Well, lets go back in time a bit. Before finishing my studies, I decided  to become a medicinal chemist, and my grand plan was to end up working in scale-up or process development. Therefore, at the end of 2006 I chose to start my Ph.D. studies at the Department of Medicinal Chemistry, also in Uppsala, supervised by Prof. Mats Larhed. I had the opportunity to work in the area of Palladium catalyzed coupling reactions (publications here, here, here, here and here) and HIV-protease and integrase inhibitors (publications here and here respectively).

I get a lot of questions about how it is being a Ph.D. student in organic chemistry. First of all: I did never consider myself to be a student. Of my five years of education, I only had to go three courses, the rest of it was plain work. What I  most enjoyed was the possibility of driving your own projects. It is like having your own mini-coorporation. You learn a lot about planning, finding information and applying it to real case scenarios. Moreover, you get the opportunity to really understand a subject to its core and to test own theories. If sometimes I wanted to test a new purification technique, no problem, go ahead. If it did not work, well, I always tried it at least three time before giving up. Most of the times I got it right after a few modifications that suited my style of work better. Being a Ph.D. is like being a child again; a curious child. You are allowed to test and try whatever you like (almost), as long as you manage to keep delivering results from your main projects.

One of the things I loved the most as a Ph.D. student, and that I will miss now that I have defended, is the teaching. Some people detest this, but I just loved it. It is quite satisfying having a big crow of students in front of you smiling because you managed to explain reaction mechanisms, trends and patterns in a way they understand. One of the most important things about teaching is, in order to make a good job, you actually have to understand the subject pretty well. Planning the lectures/seminars/labs gave you the opportunity to discover your weaknesses and go fix them. Moreover, most students are very fun and outgoing.

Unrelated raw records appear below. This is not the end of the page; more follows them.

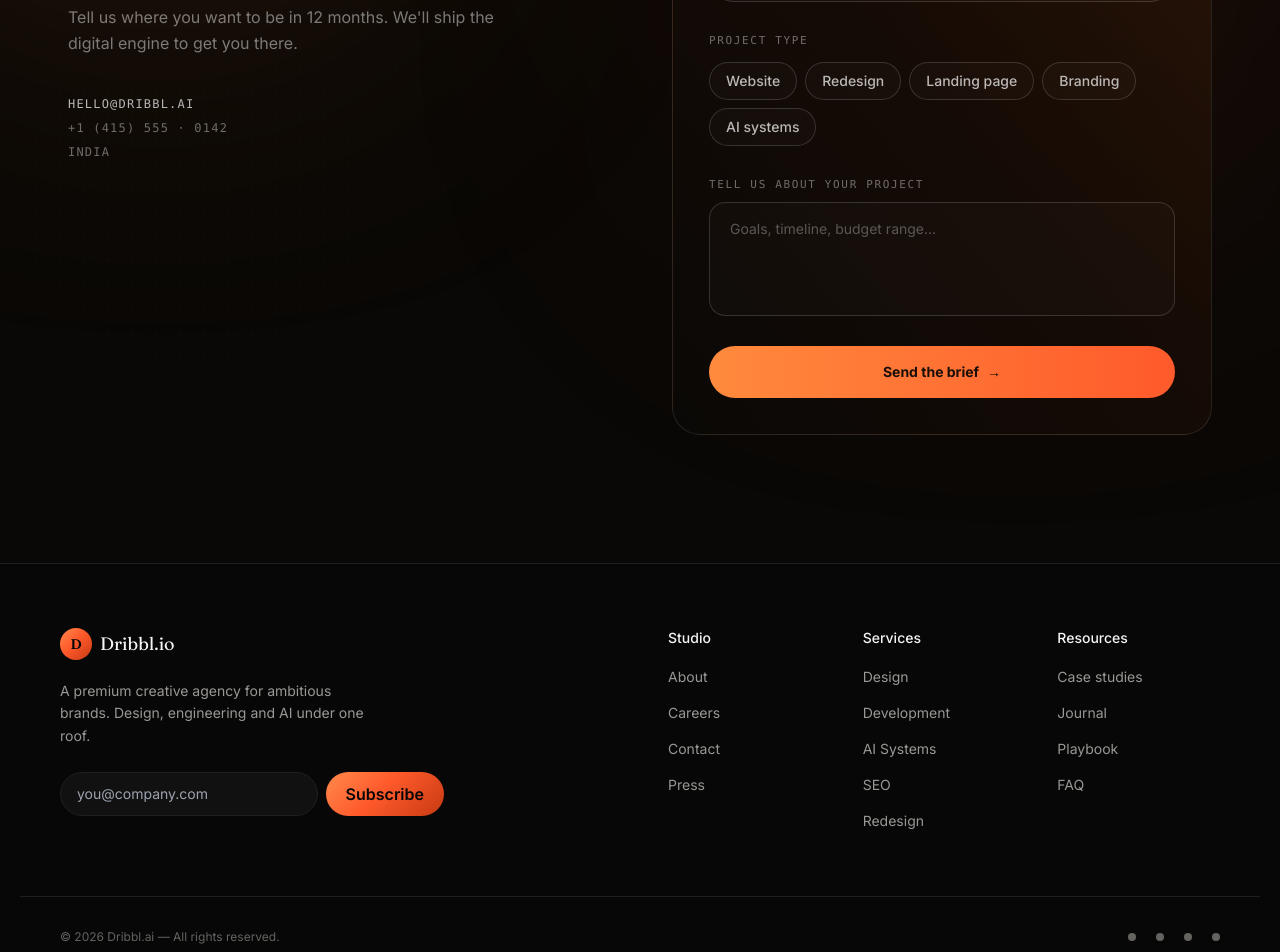
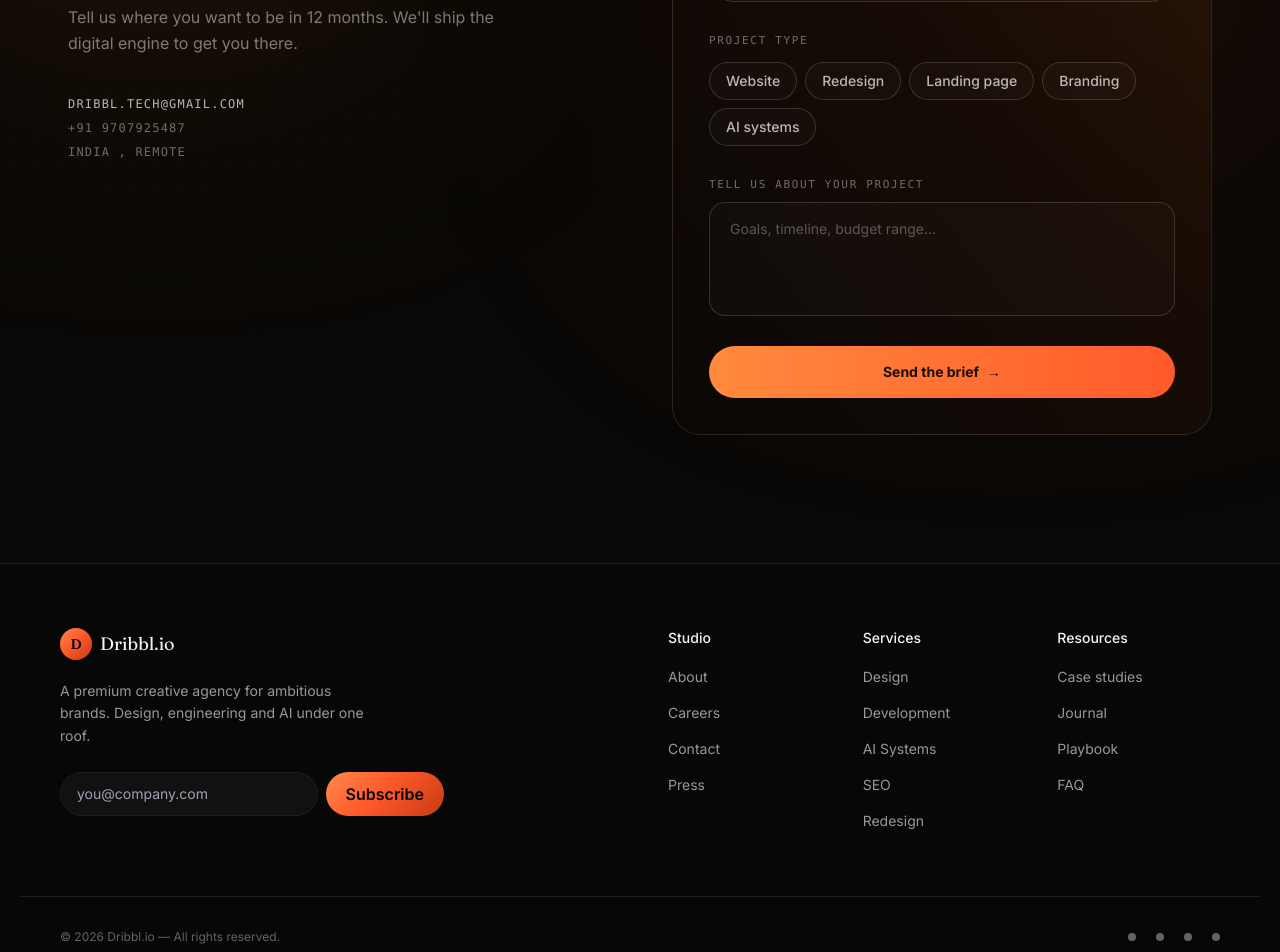
Before and after one commit to Harsh90Prajapati/Dribble.io, a React (Vite) app: page / in a window 1280 px wide. Shown: the part 8300-9252 px from the top of the page. Built offline with nearby package versions, Linux system fonts and the light colour scheme.

Commit message:
content updated

```diff
--- a/src/data/content.js
+++ b/src/data/content.js
@@ -148,9 +148,9 @@ export const contact = {
   eyebrow: "Let's talk",
   title: "Let's build something incredible.",
   subtitle: "Tell us where you want to be in 12 months. We'll ship the digital engine to get you there.",
-  email: 'hello@dribbl.ai',
-  phone: '+1 (415) 555 · 0142',
-  locations: 'India',
+  email: 'dribbl.tech@gmail.com',
+  phone: '+91 9707925487',
+  locations: 'India , Remote',
   projectTypes: ['Website', 'Redesign', 'Landing page', 'Branding', 'AI systems'],
   submitLabel: 'Send the brief',
 }
@@ -164,5 +164,5 @@ export const footer = {
     { title: 'Services', links: ['Design', 'Development', 'AI Systems', 'SEO', 'Redesign'] },
     { title: 'Resources', links: ['Case studies', 'Journal', 'Playbook', 'FAQ'] },
   ],
-  copyright: '© 2026 Dribbl.ai — All rights reserved.',
+  copyright: '© 2026 Dribbl.io — All rights reserved.',
 }
```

Well, I guess I will finish here for now. I will continue posting less about me and more about chemistry, photography and BJJ in no especial order.


// Alejandro